The future will be indicated metaphorically.

While many early media examples are from the Eastern Cape – which during colonial and apartheid times produced a range of African intellectuals and literary icons who were also leading media figures  –  the final mural will incorporate a range of characters and institutions who point to our shared national media history. The final selection and composition will be made in collaboration with the artists.

Notably, the selection is meant to play an educative role, not only bringing eminent characters and moments in history to viewers’ attention, but also by demonstrating the diversity and richness of this history. This educative function will be supported by an information plaque attached to the AMM outside wall about the mural and its construction, the artist names, and the various historical moments, characters and institutions that the mural depicts.
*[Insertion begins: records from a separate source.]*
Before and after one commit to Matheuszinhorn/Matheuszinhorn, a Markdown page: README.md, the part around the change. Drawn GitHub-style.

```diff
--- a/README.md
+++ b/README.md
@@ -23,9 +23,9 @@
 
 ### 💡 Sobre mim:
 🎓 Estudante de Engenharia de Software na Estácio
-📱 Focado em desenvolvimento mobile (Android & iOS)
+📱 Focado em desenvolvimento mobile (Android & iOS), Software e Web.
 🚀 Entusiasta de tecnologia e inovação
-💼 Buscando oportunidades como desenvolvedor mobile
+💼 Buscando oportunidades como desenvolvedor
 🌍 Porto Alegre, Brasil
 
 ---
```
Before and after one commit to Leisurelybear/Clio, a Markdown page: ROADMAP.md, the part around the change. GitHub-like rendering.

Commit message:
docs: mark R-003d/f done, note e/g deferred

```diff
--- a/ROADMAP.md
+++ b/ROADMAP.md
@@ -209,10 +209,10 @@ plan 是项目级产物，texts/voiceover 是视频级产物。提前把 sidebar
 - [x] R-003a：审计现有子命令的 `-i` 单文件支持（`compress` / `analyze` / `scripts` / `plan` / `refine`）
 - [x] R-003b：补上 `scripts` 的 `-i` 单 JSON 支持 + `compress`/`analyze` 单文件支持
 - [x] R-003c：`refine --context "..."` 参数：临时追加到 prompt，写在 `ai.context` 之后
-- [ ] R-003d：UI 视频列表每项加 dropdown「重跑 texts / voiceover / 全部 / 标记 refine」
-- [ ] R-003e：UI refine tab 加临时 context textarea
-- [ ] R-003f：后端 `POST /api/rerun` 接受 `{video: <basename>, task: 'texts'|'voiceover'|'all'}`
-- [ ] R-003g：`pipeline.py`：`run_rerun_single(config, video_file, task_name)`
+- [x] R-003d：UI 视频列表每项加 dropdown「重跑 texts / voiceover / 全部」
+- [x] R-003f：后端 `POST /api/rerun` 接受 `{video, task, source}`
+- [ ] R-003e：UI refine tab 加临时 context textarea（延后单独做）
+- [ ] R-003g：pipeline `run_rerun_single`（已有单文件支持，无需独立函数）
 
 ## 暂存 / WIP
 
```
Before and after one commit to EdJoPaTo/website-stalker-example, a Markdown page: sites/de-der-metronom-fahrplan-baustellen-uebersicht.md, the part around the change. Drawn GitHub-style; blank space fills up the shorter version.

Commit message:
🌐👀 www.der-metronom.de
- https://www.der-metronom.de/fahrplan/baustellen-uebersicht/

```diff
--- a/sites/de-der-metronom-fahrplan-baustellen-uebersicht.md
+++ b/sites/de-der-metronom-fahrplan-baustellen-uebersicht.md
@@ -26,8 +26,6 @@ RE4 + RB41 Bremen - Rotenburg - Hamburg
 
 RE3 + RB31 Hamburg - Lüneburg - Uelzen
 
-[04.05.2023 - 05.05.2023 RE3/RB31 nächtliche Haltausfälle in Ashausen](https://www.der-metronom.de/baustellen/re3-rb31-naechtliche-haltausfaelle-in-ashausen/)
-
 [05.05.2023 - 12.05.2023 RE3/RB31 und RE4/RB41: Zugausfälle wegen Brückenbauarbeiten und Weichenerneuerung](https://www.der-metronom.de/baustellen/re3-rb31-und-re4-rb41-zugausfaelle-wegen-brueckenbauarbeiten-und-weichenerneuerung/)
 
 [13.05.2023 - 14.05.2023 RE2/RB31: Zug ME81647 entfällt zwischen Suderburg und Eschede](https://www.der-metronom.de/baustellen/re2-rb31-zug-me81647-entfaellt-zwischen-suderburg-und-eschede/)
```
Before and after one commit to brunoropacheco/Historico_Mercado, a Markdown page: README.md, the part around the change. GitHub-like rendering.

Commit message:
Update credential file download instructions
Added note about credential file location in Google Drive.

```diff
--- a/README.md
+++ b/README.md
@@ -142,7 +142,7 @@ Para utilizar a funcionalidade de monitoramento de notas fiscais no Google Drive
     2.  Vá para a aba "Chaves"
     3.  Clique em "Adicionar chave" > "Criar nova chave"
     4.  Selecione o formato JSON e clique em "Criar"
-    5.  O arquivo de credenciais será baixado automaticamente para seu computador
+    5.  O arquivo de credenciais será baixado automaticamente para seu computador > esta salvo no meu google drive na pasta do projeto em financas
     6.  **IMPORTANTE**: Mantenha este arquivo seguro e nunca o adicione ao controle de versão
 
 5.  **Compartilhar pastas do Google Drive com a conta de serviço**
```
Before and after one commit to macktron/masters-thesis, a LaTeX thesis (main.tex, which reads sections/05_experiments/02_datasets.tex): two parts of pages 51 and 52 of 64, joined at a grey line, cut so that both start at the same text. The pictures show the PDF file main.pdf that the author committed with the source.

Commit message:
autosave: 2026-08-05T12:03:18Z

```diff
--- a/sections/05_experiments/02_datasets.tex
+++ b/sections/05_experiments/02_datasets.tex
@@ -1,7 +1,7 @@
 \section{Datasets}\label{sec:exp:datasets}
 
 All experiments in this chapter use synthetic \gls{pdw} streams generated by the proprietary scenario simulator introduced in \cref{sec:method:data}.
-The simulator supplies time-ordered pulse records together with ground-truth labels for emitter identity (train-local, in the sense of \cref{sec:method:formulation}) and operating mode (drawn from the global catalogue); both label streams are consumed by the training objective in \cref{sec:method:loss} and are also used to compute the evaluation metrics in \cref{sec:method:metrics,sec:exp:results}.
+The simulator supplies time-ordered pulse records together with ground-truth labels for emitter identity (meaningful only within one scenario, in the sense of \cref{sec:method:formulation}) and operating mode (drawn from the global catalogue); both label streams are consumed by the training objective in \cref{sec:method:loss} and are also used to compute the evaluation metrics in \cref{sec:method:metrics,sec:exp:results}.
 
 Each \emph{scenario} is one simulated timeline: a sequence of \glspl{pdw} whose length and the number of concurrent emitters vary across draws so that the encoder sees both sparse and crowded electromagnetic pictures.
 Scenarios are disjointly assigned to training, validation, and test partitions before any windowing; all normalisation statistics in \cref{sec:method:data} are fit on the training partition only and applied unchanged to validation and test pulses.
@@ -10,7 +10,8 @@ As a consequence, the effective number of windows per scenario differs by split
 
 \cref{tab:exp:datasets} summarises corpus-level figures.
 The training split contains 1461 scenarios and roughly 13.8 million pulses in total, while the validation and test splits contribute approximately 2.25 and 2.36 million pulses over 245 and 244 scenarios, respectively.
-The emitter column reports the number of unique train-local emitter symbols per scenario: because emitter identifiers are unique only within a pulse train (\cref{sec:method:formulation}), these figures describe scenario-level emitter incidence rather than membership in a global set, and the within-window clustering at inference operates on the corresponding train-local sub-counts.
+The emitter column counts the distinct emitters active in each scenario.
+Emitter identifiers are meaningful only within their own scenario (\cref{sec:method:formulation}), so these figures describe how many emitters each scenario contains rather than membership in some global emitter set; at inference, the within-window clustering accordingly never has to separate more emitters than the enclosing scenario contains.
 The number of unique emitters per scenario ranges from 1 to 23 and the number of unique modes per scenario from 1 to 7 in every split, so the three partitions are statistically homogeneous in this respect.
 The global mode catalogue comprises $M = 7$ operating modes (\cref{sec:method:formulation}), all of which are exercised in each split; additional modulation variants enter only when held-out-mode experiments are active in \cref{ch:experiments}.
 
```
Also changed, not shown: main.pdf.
Building on this educational function, we intend to use the mural as a talking point when we conduct tours of our building for parents and visitors at key University events such as orientation week and graduation.

The choice of a mural is deliberate: while graffiti is an act of (infra)political resistance by subalterns, a mural is made with the consent of the owners of the site on which the image is erected. However, a mural can retain the re-educative and oppositional potential of graffiti, directing attention to alternative ways of knowing and thinking about the world. Mook Lion and Sanelisiwe Singaphi are graffiti artists based in the Eastern Cape who work towards the  decolonisation of institutions and urban landscapes for communal benefit (see attached bios/portfolios). This choice of these Eastern Cape artists is part of our commitment to our local community. Mook Lion is also considering working with final year Fine Art students, which will give them real-world experience in this field of artistic practice.

With respect to the actual painting of the mural, JMS recognises that the AMM has recently been painted. The artists assure us that this recent refurbishment provides an excellent foundation for the mural and will ensure its longevity. The school will work in close consultation with the university to ensure that we follow the necessary guidelines to protect the integrity of the paintwork on the side of the building on which the mural will be displayed.